-- What to do --
The lines below that include "Anime" are to be found and copied.

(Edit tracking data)

------------------------------

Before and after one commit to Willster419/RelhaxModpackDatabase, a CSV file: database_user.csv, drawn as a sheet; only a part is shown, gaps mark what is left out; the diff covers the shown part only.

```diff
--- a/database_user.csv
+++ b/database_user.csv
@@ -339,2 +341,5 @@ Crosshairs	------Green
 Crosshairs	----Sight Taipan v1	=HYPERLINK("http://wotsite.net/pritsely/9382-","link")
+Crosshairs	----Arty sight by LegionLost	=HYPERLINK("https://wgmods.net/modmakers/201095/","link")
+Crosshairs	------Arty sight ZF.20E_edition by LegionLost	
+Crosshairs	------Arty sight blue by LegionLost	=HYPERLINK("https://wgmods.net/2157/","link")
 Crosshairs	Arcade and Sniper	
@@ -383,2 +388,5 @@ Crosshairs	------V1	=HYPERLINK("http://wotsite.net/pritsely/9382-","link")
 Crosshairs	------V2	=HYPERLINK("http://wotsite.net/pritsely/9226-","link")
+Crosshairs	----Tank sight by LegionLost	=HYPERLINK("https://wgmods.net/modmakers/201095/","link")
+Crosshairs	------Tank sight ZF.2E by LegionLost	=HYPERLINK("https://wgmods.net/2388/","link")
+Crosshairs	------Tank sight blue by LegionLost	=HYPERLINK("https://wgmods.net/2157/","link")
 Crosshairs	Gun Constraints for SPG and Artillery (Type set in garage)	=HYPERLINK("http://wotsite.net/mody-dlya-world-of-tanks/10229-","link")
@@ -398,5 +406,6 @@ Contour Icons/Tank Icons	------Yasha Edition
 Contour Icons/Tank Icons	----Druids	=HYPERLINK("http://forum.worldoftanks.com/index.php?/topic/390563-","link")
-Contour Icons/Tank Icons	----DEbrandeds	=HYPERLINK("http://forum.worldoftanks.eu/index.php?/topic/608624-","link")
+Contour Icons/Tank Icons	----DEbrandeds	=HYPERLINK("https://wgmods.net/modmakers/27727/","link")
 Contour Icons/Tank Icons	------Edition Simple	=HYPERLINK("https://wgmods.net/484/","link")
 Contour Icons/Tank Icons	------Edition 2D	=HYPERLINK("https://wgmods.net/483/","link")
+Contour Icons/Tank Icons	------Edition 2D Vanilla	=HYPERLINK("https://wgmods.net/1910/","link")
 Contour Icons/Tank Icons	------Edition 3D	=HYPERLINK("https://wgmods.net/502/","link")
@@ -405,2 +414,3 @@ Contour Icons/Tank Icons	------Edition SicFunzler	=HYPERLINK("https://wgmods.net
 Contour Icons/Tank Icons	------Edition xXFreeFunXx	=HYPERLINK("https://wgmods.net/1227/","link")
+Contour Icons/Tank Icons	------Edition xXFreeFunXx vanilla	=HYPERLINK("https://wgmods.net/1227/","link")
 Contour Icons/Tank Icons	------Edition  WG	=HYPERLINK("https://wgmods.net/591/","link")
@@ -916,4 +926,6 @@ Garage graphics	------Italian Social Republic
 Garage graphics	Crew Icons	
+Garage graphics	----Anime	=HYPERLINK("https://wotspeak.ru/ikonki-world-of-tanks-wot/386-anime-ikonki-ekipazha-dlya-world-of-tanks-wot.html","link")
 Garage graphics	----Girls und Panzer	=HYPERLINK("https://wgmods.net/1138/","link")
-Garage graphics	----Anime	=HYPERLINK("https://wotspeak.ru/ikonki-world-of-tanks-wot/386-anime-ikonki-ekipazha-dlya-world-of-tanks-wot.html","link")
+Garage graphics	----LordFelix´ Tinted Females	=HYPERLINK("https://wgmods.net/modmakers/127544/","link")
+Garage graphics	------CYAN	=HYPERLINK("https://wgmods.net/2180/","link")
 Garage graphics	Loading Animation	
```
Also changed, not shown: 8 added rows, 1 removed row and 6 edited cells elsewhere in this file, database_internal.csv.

------------------------------

-- Solution --
+Garage graphics	----Anime	=HYPERLINK("https://wotspeak.ru/ikonki-world-of-tanks-wot/386-anime-ikonki-ekipazha-dlya-world-of-tanks-wot.html","link")
-Garage graphics	----Anime	=HYPERLINK("https://wotspeak.ru/ikonki-world-of-tanks-wot/386-anime-ikonki-ekipazha-dlya-world-of-tanks-wot.html","link")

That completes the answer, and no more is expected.